    Times were however rapidly changing and the world was truly evolving into a global village: rapid access to satellite television and internet started shaping the societal receipt of the world around us. Further, with life expectancies rising and larger families giving way to smaller and more nuclear setups, change was in a sense inevitable.
    On auto-pilot, conceivably, this important half of India was recognising its voice. The government too responded and introduced gendered budgeting which started mapping public policy to gender outcomes. Schemes like Sarva Siksha Abhiyaan and Rural Employment Guarantee and Awas Yojana began allocating resources for women so that they have a voice and a role in the household decision-making. State-specific schemes were also launched that provided for gender-enabling allocations like the provision of cycles for meritorious girls, low-floor buses for working women, schemes to rescue abandoned girls in NRI marriages, etc. Focus also started on the awareness regarding their personal rights including prevention of sexual harassment in the workspace with the Vishaka judgement as also their financial rights.


    Even so, the change and context were limited. Skills were becoming more critical, leading to divergence in wages between those with a college education or higher, and those with lower levels of education. Women perhaps were not gainers in the this. Simultaneously, financial markets were changing and the exponential growth in fintech began changing and/or influencing the way people made decisions even in the household space -- yet again, whether Indian women were a part of this change was debatable.

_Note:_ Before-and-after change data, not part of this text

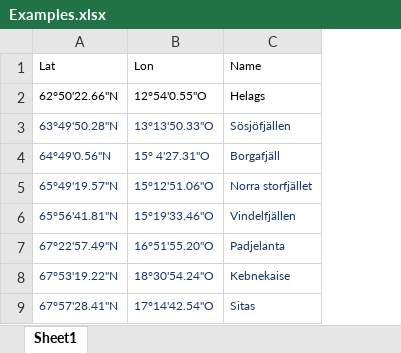
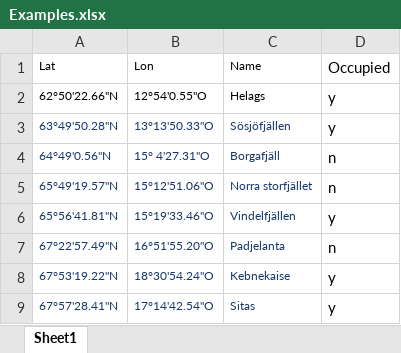
Before and after one commit to CGI-NRM/Maparctic, an Excel workbook: Data/Examples.xlsx, sheet Sheet1, drawn as a sheet; values as stored, in another font and other column widths than the file's, no borders; the diff names each change by its address in the sheet, - before the commit and + after, or states it on an @@ line.

```diff
--- a/Data/Examples.xlsx (sheet Sheet1)
+++ b/Data/Examples.xlsx (sheet Sheet1)
+column D, rows 1-9: Occupied | y | y | n | n | y | n | y | y
```
Also changed, not shown: 2 other files.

    Hearteningly, however, during this period, the real revolution that India witnessed was the larger turnouts of women in the electoral space. Buoyed by electoral reforms which made the casting of votes easier, the digital revolution and the development of infrastructure such as roads, women began changing the landscape of Indian elections. Our electoral process of involving larger levels of women voters has come a long way. Indian women received universal suffrage during India’s independence in 1947, long before several Western countries granted women the right to vote, and in the last decade or so, they have turned into a formidable vote bank with active wooing across parties; thus ensuring attention to their needs.

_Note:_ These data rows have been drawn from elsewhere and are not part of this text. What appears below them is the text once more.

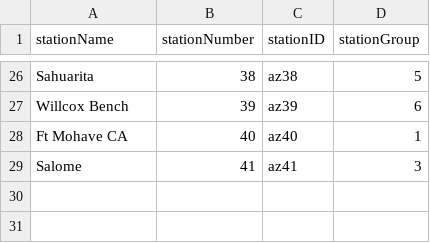
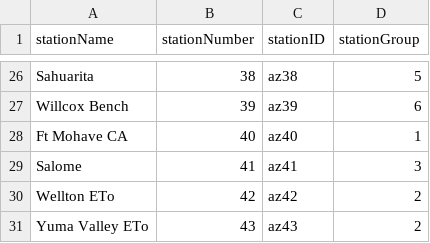
Before and after one commit to uace-azmet/azmet-data-preview-and-download, a CSV file: app/aux-files/azmet-stations-api-db.csv, drawn as a sheet; only a part is shown, gaps mark what is left out; the diff names each change by its address in the sheet, - before the commit and + after, or states it on an @@ line.

```diff
--- a/app/aux-files/azmet-stations-api-db.csv
+++ b/app/aux-files/azmet-stations-api-db.csv
+row 30: Wellton ETo | 42 | az42 | 2
+row 31: Yuma Valley ETo | 43 | az43 | 2
```
Also changed, not shown: 5 other files.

    The last decade witnessed rapid steps to ensure the affording of earmarked opportunities to women, which would enhance their self-awareness/offer them opportunities. The Pradhan Mantri Ujjwala Yojana was a landmark move which aimed to empower women and protect their health by providing LPG cylinders free of cost. The 'Beti Bachao, Beti Padhao'  scheme ensured the protection, survival and education of the girl child. This campaign, coupled with the Sukanya Samriddhi Yojna (SSY), was aimed at creating awareness on providing education and protection to the girl child, creating awareness among the weaker sections of society on eliminating gender-biased sex.


    Mahila Shakti Kendras were launched with the aim of empowering rural women with opportunities for skill development and employment. Schemes for adolescent girls were introduced so as to empower girls in the age group 11-18 to improve their social status through nutrition, life skills, home skills and vocational training.
    Further, enablement in the economic task force was initiated with the Rashtriya Mahila Kosh, an apex micro-finance organisation that provides micro-credit at concessional terms to poor women for various livelihood and income-generating activities. In this context, the JAM trinity also focused on women as they are a major component in PMJDY accounts, which incidentally aided the transfer of relief measures to them during the pandemic.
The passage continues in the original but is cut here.